They better convince the public why it's so important for our species to invest hand-over-fist just to root around some boring gray orbital dust ball - a dust ball we already stuck a flag in a full score and 19 years ago.
Perhaps they're preaching to the choir, but this week a gathering of scientists are giving this sort of time-tested anti-space exploration diatribe a workout at the NASA/AMES Research Center in Mountain View, California. They're in Silicon Valley for the first (theoretically) annual Lunar Science Conference. It's being run by the newly-formed NASA Lunar Science Institute — whose job it will be make dust vapor studies look sexy while doling out $2m grants to teams of lucky researchers.

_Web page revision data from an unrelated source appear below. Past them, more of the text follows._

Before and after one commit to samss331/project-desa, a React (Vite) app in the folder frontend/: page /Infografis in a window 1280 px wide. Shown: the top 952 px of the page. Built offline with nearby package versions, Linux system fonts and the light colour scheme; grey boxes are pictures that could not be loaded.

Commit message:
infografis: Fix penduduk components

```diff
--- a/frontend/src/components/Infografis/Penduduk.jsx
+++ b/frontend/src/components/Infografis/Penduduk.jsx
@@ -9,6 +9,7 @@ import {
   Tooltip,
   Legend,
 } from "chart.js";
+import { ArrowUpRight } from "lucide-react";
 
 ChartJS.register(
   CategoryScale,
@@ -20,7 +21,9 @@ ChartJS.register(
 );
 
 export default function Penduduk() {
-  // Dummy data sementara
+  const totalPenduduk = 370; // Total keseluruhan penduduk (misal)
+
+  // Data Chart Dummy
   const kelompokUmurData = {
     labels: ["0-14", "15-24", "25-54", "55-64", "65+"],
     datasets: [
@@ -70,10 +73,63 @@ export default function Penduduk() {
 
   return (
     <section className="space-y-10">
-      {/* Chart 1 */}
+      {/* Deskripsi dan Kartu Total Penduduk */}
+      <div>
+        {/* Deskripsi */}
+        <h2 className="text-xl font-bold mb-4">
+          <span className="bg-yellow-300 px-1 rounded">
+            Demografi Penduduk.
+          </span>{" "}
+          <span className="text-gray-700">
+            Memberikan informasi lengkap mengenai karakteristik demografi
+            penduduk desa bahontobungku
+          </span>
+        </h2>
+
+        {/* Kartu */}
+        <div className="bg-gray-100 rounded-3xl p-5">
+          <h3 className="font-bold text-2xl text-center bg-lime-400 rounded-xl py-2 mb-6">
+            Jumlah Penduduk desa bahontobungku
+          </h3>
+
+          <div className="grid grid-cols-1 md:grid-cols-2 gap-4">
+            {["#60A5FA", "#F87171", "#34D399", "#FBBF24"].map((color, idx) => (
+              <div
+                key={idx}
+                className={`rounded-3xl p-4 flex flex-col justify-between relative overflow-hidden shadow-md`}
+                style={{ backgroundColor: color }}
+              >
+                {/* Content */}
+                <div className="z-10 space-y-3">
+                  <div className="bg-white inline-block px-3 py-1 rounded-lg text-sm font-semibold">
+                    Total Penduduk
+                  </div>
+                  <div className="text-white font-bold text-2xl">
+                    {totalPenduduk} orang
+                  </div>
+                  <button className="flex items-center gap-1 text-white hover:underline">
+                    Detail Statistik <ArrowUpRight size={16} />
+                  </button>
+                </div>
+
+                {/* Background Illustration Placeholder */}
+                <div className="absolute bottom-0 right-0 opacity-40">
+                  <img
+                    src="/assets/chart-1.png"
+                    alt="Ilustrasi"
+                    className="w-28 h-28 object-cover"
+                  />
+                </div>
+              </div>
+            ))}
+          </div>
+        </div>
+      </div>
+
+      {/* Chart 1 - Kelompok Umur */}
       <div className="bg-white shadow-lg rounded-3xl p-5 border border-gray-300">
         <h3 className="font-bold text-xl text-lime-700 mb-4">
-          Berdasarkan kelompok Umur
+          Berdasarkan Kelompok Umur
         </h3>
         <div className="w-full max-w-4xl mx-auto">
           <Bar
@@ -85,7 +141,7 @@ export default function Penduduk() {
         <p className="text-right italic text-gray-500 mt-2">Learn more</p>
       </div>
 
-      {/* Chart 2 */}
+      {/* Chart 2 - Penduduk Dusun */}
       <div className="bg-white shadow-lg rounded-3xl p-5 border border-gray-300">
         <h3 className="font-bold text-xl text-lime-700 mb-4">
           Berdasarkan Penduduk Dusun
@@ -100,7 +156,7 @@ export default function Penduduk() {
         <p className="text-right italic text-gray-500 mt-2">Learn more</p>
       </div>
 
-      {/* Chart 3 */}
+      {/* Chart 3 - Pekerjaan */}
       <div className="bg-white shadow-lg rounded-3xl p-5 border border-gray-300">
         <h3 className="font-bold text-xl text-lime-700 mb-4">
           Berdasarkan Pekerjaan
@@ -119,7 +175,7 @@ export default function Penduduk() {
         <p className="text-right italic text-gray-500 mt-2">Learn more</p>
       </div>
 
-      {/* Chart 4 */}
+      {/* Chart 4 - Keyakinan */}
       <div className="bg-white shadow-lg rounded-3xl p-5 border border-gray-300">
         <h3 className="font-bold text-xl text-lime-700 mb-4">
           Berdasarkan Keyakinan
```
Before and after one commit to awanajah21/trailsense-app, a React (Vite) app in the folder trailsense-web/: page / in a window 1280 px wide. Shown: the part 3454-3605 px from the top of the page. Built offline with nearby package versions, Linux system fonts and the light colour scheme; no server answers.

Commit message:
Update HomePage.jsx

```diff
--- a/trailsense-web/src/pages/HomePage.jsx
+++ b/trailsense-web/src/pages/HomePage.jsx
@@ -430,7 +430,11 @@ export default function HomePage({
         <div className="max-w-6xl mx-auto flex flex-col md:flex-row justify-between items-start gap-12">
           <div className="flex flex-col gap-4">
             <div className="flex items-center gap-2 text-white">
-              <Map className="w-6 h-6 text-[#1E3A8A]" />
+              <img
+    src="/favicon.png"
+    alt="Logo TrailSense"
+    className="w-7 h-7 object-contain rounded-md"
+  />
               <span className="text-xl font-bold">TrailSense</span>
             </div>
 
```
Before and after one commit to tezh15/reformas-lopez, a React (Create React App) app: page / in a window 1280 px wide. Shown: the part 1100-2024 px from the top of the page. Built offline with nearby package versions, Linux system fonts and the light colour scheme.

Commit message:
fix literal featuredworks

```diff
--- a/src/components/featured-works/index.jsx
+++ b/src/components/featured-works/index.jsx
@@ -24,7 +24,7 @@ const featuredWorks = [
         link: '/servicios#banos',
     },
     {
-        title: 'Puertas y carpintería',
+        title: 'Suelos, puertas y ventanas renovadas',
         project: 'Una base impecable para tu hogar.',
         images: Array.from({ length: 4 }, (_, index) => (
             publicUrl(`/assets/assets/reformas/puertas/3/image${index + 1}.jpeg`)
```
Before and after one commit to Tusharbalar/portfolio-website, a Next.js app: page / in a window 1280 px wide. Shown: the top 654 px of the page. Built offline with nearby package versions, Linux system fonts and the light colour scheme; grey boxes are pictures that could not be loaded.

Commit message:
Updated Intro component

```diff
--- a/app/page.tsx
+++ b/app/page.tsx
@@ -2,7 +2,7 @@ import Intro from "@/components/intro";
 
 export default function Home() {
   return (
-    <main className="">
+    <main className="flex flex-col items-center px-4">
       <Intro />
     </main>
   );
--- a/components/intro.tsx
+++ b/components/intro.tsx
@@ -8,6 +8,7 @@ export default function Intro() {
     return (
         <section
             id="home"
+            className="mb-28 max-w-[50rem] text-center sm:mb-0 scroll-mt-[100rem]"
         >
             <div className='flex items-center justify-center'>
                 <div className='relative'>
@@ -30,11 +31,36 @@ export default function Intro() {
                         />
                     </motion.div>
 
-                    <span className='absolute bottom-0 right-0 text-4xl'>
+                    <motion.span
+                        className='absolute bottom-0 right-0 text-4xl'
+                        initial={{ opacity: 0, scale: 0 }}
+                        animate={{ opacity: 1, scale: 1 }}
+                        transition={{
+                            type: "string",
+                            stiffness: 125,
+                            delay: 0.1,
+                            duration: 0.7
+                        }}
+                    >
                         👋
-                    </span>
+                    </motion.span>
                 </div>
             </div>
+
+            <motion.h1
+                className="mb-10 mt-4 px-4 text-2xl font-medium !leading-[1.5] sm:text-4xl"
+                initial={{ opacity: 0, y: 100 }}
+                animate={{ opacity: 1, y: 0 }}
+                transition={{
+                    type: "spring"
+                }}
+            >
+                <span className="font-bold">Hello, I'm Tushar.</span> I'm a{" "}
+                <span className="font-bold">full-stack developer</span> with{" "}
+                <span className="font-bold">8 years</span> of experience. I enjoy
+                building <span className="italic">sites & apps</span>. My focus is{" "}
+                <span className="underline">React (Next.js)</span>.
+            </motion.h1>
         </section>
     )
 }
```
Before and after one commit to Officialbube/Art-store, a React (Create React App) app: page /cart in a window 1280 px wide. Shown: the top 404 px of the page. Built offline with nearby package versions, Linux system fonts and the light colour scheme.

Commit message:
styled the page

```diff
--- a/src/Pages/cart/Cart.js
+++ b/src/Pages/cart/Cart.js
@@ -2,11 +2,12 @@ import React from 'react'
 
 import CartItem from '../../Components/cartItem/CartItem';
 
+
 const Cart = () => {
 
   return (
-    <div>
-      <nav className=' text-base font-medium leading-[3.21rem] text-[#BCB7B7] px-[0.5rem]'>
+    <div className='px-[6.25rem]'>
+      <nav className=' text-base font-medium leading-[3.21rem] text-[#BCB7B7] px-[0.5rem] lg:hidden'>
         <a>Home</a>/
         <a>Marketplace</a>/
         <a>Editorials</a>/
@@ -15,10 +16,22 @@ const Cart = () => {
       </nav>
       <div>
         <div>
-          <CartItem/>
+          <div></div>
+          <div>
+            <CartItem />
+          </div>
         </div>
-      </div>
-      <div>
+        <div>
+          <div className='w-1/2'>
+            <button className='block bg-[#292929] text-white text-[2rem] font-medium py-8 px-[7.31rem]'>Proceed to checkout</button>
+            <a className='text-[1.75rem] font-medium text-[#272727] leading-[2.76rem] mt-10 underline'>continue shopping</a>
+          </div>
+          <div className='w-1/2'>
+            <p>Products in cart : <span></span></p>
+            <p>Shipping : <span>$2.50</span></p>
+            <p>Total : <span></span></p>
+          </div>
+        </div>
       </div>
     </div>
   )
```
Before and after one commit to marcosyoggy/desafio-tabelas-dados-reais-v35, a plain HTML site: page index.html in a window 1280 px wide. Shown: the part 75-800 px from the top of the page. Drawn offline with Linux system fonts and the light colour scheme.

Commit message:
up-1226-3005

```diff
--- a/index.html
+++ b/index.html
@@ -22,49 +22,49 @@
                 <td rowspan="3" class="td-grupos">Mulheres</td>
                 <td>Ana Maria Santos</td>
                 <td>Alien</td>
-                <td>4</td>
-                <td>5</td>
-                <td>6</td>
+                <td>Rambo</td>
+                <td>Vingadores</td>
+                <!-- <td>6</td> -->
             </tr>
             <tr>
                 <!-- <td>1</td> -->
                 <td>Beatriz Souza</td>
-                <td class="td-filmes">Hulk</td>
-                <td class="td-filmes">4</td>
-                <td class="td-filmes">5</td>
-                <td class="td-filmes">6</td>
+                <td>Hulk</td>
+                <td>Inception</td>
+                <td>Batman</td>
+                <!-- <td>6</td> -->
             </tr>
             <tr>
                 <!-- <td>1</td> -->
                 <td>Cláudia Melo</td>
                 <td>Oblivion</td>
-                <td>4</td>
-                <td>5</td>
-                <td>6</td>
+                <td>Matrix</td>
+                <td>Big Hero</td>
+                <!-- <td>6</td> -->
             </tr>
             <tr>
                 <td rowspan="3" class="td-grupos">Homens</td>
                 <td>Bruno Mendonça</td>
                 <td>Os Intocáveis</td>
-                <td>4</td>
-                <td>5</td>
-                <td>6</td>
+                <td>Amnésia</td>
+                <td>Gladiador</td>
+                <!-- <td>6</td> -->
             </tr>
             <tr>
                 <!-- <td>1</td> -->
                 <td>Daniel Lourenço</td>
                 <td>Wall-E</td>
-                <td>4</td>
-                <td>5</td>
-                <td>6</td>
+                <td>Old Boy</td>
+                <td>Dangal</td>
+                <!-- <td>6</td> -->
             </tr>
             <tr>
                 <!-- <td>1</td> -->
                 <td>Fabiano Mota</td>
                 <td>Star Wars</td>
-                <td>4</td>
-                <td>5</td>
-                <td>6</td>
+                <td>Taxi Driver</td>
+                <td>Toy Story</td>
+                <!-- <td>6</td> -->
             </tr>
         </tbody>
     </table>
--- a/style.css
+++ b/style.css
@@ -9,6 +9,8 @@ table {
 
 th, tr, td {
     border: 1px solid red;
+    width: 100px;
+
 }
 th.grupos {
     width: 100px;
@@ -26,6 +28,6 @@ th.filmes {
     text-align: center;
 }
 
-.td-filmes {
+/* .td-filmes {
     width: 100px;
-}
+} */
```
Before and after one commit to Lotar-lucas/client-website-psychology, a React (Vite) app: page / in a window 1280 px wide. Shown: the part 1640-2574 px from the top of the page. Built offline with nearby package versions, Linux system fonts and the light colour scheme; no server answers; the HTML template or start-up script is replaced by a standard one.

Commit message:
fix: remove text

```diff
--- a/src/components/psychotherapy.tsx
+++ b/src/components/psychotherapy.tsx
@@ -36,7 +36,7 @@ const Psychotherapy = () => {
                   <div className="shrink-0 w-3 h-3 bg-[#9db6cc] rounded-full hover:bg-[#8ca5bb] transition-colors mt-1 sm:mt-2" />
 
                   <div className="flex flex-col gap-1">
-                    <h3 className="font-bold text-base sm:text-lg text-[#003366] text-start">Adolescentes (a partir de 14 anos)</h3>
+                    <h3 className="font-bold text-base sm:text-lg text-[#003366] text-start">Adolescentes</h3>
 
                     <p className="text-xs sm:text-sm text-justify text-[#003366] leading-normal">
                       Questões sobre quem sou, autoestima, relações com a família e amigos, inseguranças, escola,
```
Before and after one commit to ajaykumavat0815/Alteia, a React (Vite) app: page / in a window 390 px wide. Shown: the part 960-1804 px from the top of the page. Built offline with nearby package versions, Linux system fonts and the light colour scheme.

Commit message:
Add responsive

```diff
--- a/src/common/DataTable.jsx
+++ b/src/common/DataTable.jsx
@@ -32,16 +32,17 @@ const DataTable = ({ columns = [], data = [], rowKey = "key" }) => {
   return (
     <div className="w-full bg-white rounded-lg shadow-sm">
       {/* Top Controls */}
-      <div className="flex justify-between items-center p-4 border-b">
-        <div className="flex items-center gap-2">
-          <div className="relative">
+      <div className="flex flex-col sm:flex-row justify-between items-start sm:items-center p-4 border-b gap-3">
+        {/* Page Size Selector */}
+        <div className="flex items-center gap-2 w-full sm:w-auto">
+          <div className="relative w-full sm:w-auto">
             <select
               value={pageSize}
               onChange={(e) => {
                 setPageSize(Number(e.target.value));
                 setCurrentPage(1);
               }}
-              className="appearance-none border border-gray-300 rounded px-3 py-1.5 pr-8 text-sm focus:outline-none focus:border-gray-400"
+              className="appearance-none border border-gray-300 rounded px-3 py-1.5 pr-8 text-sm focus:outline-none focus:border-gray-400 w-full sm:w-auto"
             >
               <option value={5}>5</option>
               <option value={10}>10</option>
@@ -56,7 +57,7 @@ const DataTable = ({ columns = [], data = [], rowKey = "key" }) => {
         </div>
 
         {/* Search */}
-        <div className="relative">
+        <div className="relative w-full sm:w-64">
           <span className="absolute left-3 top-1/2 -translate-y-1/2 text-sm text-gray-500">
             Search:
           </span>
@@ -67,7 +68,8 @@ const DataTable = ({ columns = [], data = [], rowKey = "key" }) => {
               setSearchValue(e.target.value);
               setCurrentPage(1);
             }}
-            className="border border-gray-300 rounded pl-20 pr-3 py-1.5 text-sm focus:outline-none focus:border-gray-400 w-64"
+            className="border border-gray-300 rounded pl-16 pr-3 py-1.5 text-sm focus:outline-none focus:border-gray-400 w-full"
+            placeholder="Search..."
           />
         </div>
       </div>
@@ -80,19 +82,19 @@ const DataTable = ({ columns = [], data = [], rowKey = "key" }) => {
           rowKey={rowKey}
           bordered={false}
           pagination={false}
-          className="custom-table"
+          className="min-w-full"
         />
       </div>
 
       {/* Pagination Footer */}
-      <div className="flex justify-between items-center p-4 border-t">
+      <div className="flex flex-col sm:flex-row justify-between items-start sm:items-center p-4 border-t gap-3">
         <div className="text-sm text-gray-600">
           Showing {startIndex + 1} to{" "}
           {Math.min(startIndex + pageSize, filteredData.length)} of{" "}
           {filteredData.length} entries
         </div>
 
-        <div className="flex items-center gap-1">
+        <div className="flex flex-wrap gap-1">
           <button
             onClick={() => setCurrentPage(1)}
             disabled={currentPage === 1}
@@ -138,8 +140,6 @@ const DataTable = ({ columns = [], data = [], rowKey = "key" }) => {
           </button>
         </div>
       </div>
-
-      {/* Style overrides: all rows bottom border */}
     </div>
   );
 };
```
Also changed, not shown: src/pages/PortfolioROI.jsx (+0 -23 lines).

But whether you support the effort or not, it's a respectable question to ask. Why the moon?
Professor Carlie Pieters of Brown University sets up some of the common pieces of contention:
"Apollo was exciting... but been there done that," she said. "We have enough problems on Earth to solve like climate change, hunger, and war."
Furthermore, Mars and the search for life are more compelling. Titan and Europa are exotic challenges. The big bang, string theory and dark matter are more fundamental, she added. What good can studying the Moon do us?
For one, Pieters argues that the early history of our unusual Earth/Moon system is uniquely documented and accessible on the Moon. Our closest neighbor has changed significantly less than than the constantly shifting face of the Earth. It's a witness to 500 million years of history and preserves it. Further exploration and study of the moon may have major implications in our understanding of how the solar system evolved.
The Moon conveniently shows us the bombardment history of the inner solar system. Further probing of its structure and composition may provide fundamental information on how planets form.
The Moon is also an ideally accessible laboratory for studying the impact process on planetary scales. And that's something we will eventually need.
"Because of the way the universe works, the story of human life is a story of extinction," said Paul Spudis of the Lunar and Planetary Institute (and half-empty guy when it comes to the cosmic ballet apparently).
"It's not a matter of if, but when."
Plan B to outer space
According to Spudis, the ultimate goal (and we're talking way into the future) is to move humanity off-planet. Life's too precious to gamble on one planet, in other words.
In the meantime, human spaceflight needs to be involved along with remote exploration because humans have capabilities that machines don't have and aren't likely to have in the future. That's the ability to reason with an exotic environment.
(Asimo is inclined to agree on this point.)
"Our imaginations typically aren't good enough to forecast what we'll see in exploration," said Spudis.
And of course, there's the innate urge to explore and learn that comes naturally to our species.
"The danger is we go to the moon and establish infrastructure, but lose sight of why we're there: to expand horizons," said author Andy Chaiken at the event.
"NASA, being an organization of engineers tends to fall in love with engineering. Cautionary note: beware of engineers," said Chaiken.
"When we do go back, I want us to remember what we got the first time. It's a place of spectacular beauty. It provides absolutely priceless science, but seeing our home world for what it is — it's a message we desperately need today." ®